2012 - A rollercoaster of a year
It’s been a dramatic year, looking back over the months, with a great deal of change and a lot of ups and downs.
One of the high points was achieving Care Quality Commission (CQC) standards compliance across our services after having received warning notices earlier in the year. We currently have only one minor concern outstanding at Penn Hospital, a clean bill of health for Pond Lane and Ridge Hill, and a total of just three minor concerns across the whole organisation. We’ve come a long way in demonstrating the quality of our services, which is definitely worth celebrating.
I do want to touch on the low points of the year because they presented some big challenges to staff and service users across different areas. Receiving the CQC warning letters over the quality of care at Penn was a tough experience especially when a lot of improvement work was already underway. It’s also been challenging having to continually make savings as an organisation and that’s not going to get any easier.
Another low point was having the rehabilitation service at Churchvale, West Bromwich, decommissioned. Churchvale staff continued to be totally professional and caring right up to the last minute and I’m pleased to say that nearly all staff have been redeployed.
Looking outside our organisation to the wider NHS, I’m very aware of the sweeping changes taking place and the thousands of people being made redundant. We are having to say goodbye to long-standing colleagues as the Strategic Health Authority and the Primary Care Trusts disappear.
Despite the setbacks and hurdles, there is much to feel positive about. The first new ward at Penn has just opened to receive male patients, and early in the new year the older adults ward will be opening. This is a huge milestone and has taken an enormous effort from staff and partners in a very short space of time.
In the other divisions, there’s been much internal work going on in Children, Young People and Families, and I’m pleased to highlight the increased number of health visitors and the new team structure to support the service. The Learning Disabilities division has focused on bringing services together and agreeing a new strategy for the service. Credit is due to them for their efforts.

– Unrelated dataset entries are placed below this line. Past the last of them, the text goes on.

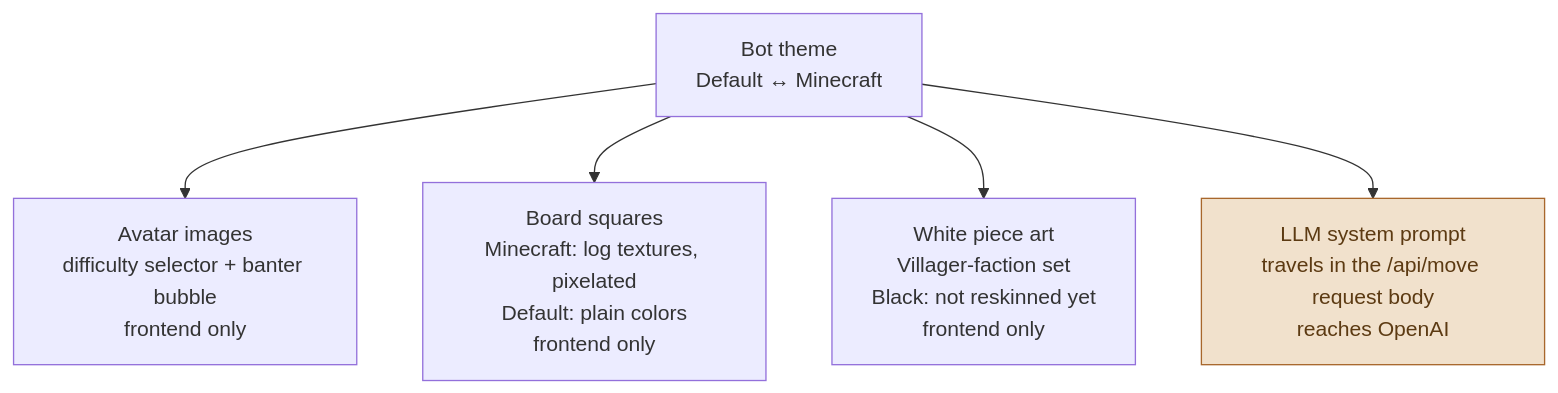
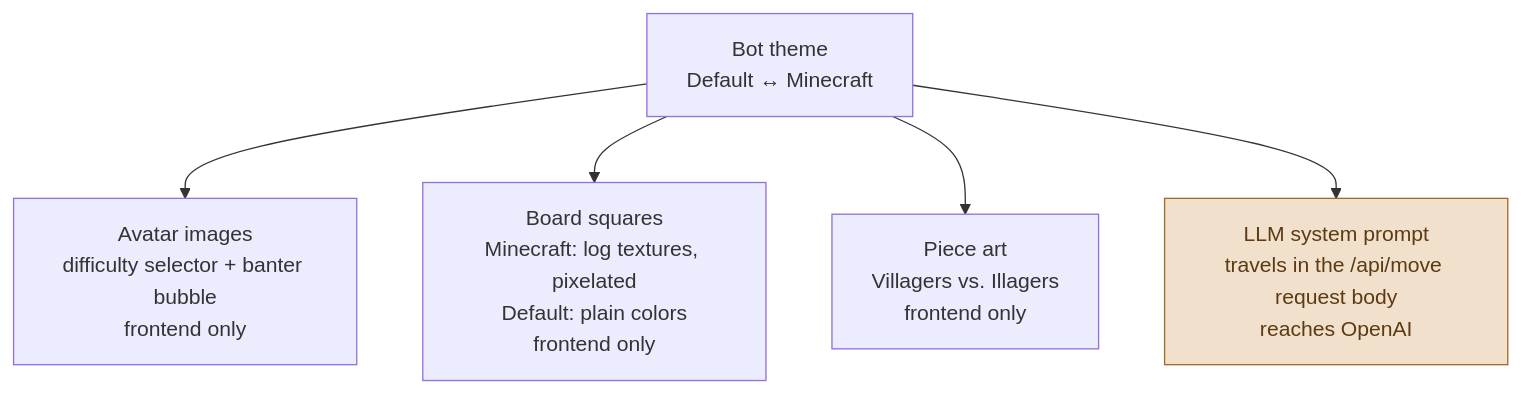
One commit to lmcalderon/minechess changed the third of 3 diagrams in ARCHITECTURE.md. Above: the diagram before and after it, drawn with Mermaid.

Commit message:
Update ARCHITECTURE.md now that Black pieces are reskinned too

````diff
--- a/ARCHITECTURE.md
+++ b/ARCHITECTURE.md
@@ -78,11 +78,11 @@
 ```mermaid
 flowchart TD
     Theme["Bot theme<br/>Default ↔ Minecraft"]
     Theme --> Avatars["Avatar images<br/>difficulty selector + banter bubble<br/>frontend only"]
     Theme --> Board["Board squares<br/>Minecraft: log textures, pixelated<br/>Default: plain colors<br/>frontend only"]
-    Theme --> Pieces["White piece art<br/>Villager-faction set<br/>Black: not reskinned yet<br/>frontend only"]
+    Theme --> Pieces["Piece art<br/>Villagers vs. Illagers<br/>frontend only"]
     Theme --> Prompt["LLM system prompt<br/>travels in the /api/move request body<br/>reaches OpenAI"]
 
     class Prompt reachesLLM
     classDef reachesLLM fill:#f1e1cc,stroke:#a8672c,color:#5c3a12
 ```
````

Throughout the organisation people have been working hard on transformation projects. There’s been a real emphasis on going back to basics with nursing care and a drive to improve quality, not just from our perspective but from the patients’ point of view.
I’m proud of the genuine interest in service improvement shown by the Make a Difference groups and by our governors and members. This support and interest are great assets to us as an organisation and give us real strength and depth for consulting people about changes to services.
Looking ahead to 2013, I have real confidence in our strengths as an organisation and in the impact our work has on people’s lives. I’d like to thank people for their commitment, both inside and outside the Trust, and to wish everyone a Happy Christmas and all the best for the coming year.